programming forums Java Mobile Certification Databases Caching Books Engineering Micro Controllers OS Languages Paradigms IDEs Build Tools Frameworks Application Servers Open Source This Site Careers Other all forums
this forum made possible by our volunteer staff, including ...
Marshals:
  • Campbell Ritchie
  • Liutauras Vilda
  • Tim Cooke
  • Jeanne Boyarsky
  • Bear Bibeault
Sheriffs:
  • Knute Snortum
  • paul wheaton
  • Devaka Cooray
Saloon Keepers:
  • Tim Moores
  • Stephan van Hulst
  • Ron McLeod
  • Piet Souris
  • Ganesh Patekar
Bartenders:
  • Tim Holloway
  • Carey Brown
  • salvin francis
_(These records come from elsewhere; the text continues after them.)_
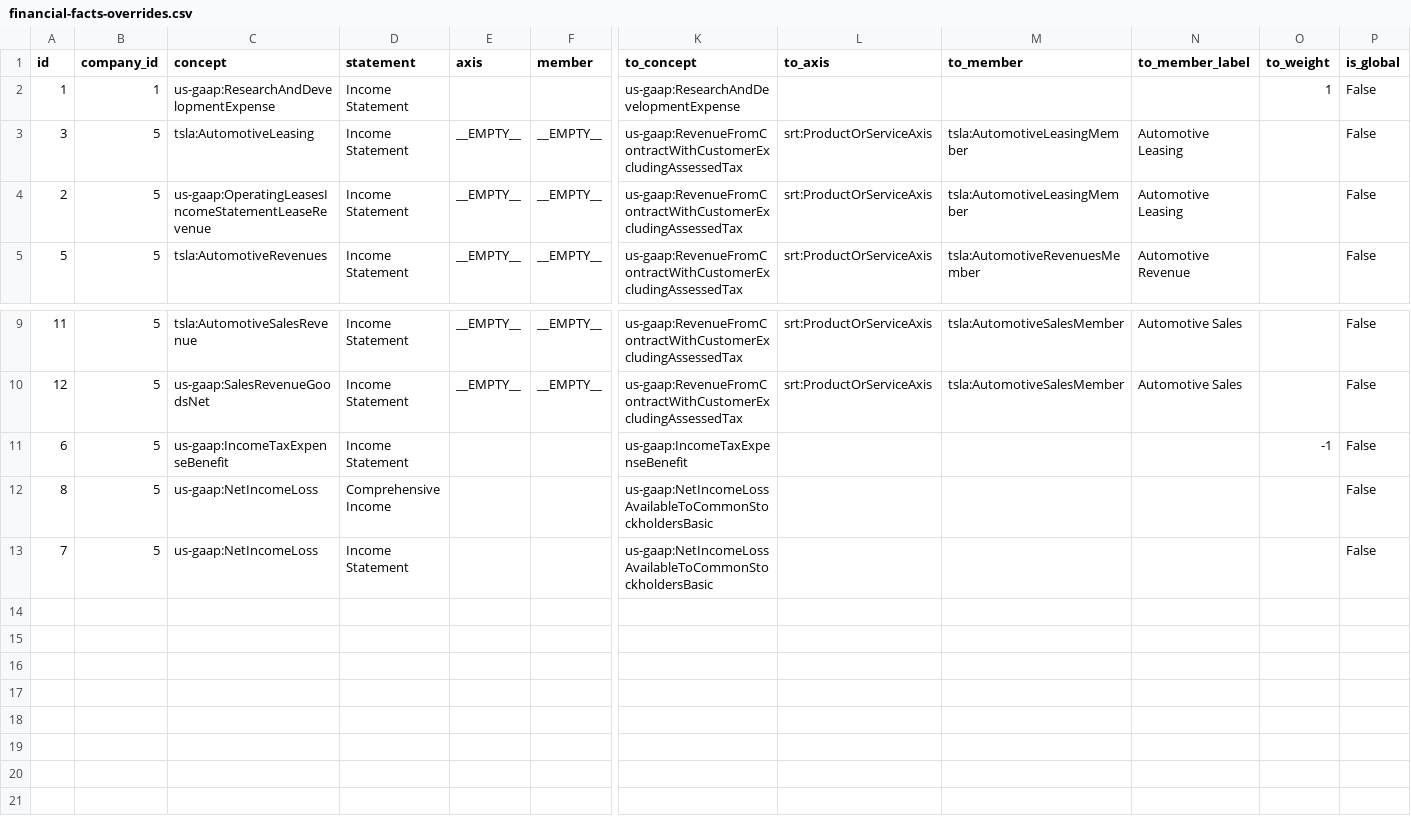
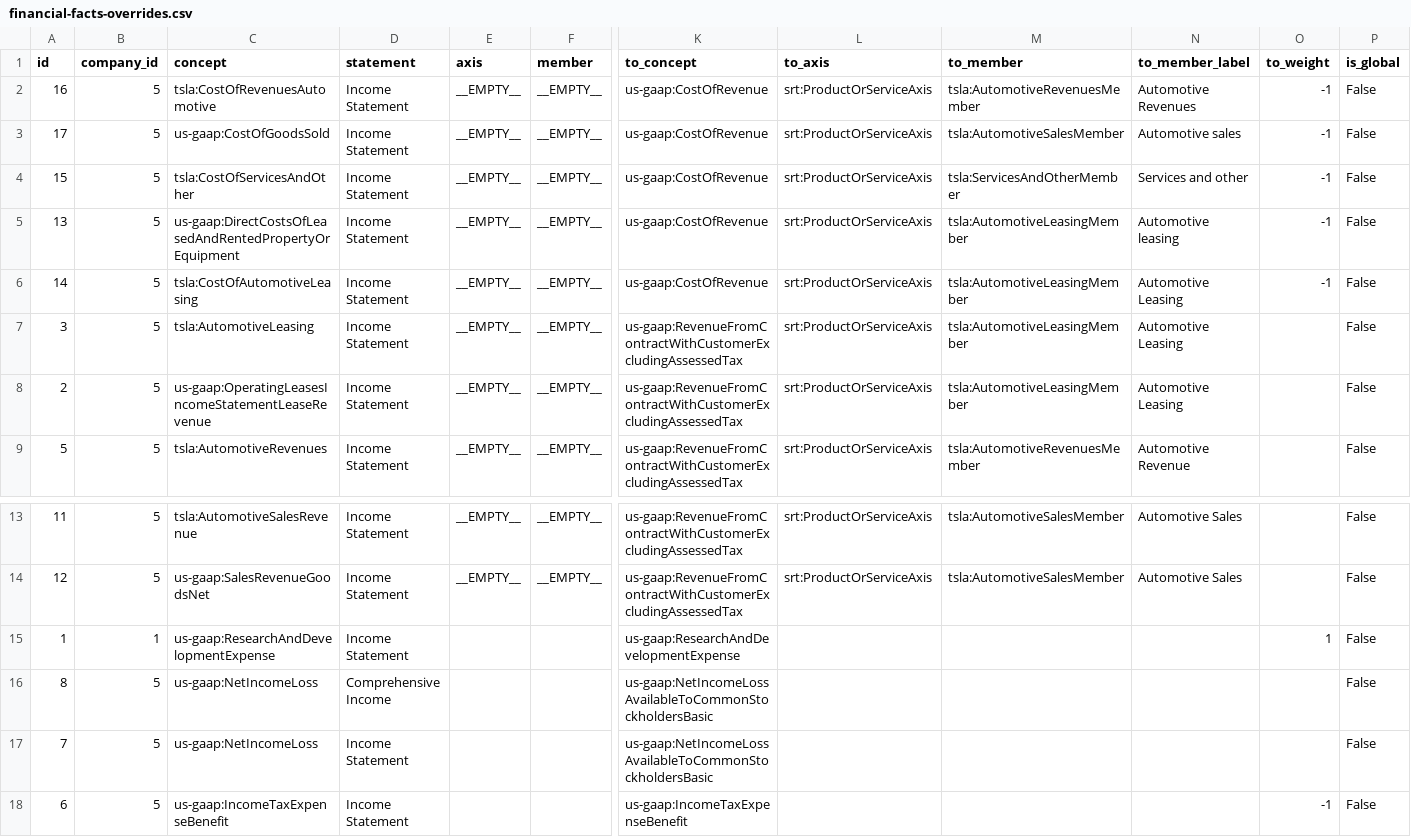
Before and after one commit to Velikolay/stonks-ai, a CSV file: migrations/data/financial-facts-overrides.csv, drawn as a sheet; only a part is shown, gaps mark what is left out; rows hold the shown columns only; the diff names each change by its address in the sheet, - before the commit and + after, or states it on an @@ line.

```diff
--- a/migrations/data/financial-facts-overrides.csv
+++ b/migrations/data/financial-facts-overrides.csv
+row 2: 16 | 5 | tsla:CostOfRevenuesAutomotive | Income Statement | __EMPTY__ | __EMPTY__ | us-gaap:CostOfRevenue | srt:ProductOrServiceAxis | tsla:AutomotiveRevenuesMember | Automotive Revenues | -1 | False
+row 3: 17 | 5 | us-gaap:CostOfGoodsSold | Income Statement | __EMPTY__ | __EMPTY__ | us-gaap:CostOfRevenue | srt:ProductOrServiceAxis | tsla:AutomotiveSalesMember | Automotive sales | -1 | False
+row 4: 15 | 5 | tsla:CostOfServicesAndOther | Income Statement | __EMPTY__ | __EMPTY__ | us-gaap:CostOfRevenue | srt:ProductOrServiceAxis | tsla:ServicesAndOtherMember | Services and other | -1 | False
+row 5: 13 | 5 | us-gaap:DirectCostsOfLeasedAndRentedPropertyOrEquipment | Income Statement | __EMPTY__ | __EMPTY__ | us-gaap:CostOfRevenue | srt:ProductOrServiceAxis | tsla:AutomotiveLeasingMember | Automotive leasing | -1 | False
+row 6: 14 | 5 | tsla:CostOfAutomotiveLeasing | Income Statement | __EMPTY__ | __EMPTY__ | us-gaap:CostOfRevenue | srt:ProductOrServiceAxis | tsla:AutomotiveLeasingMember | Automotive Leasing | -1 | False
@@ row 2 moved to row 15: 1 @@
@@ row 11 moved to row 18: 6 @@
```
Also changed, not shown: migrations/data/concept-normalization-overrides.csv, 5 other files.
BeagleBone Black

 
Ranch Hand
Posts: 179
13
Hibernate Eclipse IDE Spring
  • Likes 1
  • Mark post as helpful
  • send pies
  • Quote
  • Report post to moderator
Are there any users of the BeagleBone Black on here (and is this the correct forum to post about embedded systems)?  I've made use of one as part of a college course and I'm debating whether to continue to work with it or go for the RaspberryPi in future.
 
Saloon Keeper
Posts: 2688
342
Android Eclipse IDE Angular Framework MySQL Database TypeScript Redhat Java Linux
  • Likes 1
  • Mark post as helpful
  • send pies
  • Quote
  • Report post to moderator
I am a Raspberry Pi2B user and haven't tried a BeagleBone yet - I'd be interested in hearing about the pros/cons of the current versions of Raspberry Pi and BeagleBone.

This blog post by Michael Leonard on Raspberry Pi or BeagleBone Black is a bit dated, but is probably still worth reading if you haven't already.
 
Bartender
Posts: 2653
18
Netbeans IDE C++ Linux
  • Mark post as helpful
  • send pies
  • Quote
  • Report post to moderator
I have a BeagleBone Green since a few weeks.
 
Ron McLeod
Saloon Keeper
Posts: 2688
342
Android Eclipse IDE Angular Framework MySQL Database TypeScript Redhat Java Linux
  • Mark post as helpful
  • send pies
  • Quote
  • Report post to moderator

Jan Cumps wrote:I have a BeagleBone Green since a few weeks.


What are the differences between Green and Black -- just the built-in HDMI on the Black?
 
Jan Cumps
Bartender
Posts: 2653
18
Netbeans IDE C++ Linux
  • Likes 1
  • Mark post as helpful
  • send pies
  • Quote
  • Report post to moderator
yes, it's almost the same device. The HDMI is not there, and in its place are two Groove connectors.
I wasn't specifically looking for a Green ot a Black. I just asked in my friends group on element14 if anyone wanted to exchange a BeagleBoard for other hardware.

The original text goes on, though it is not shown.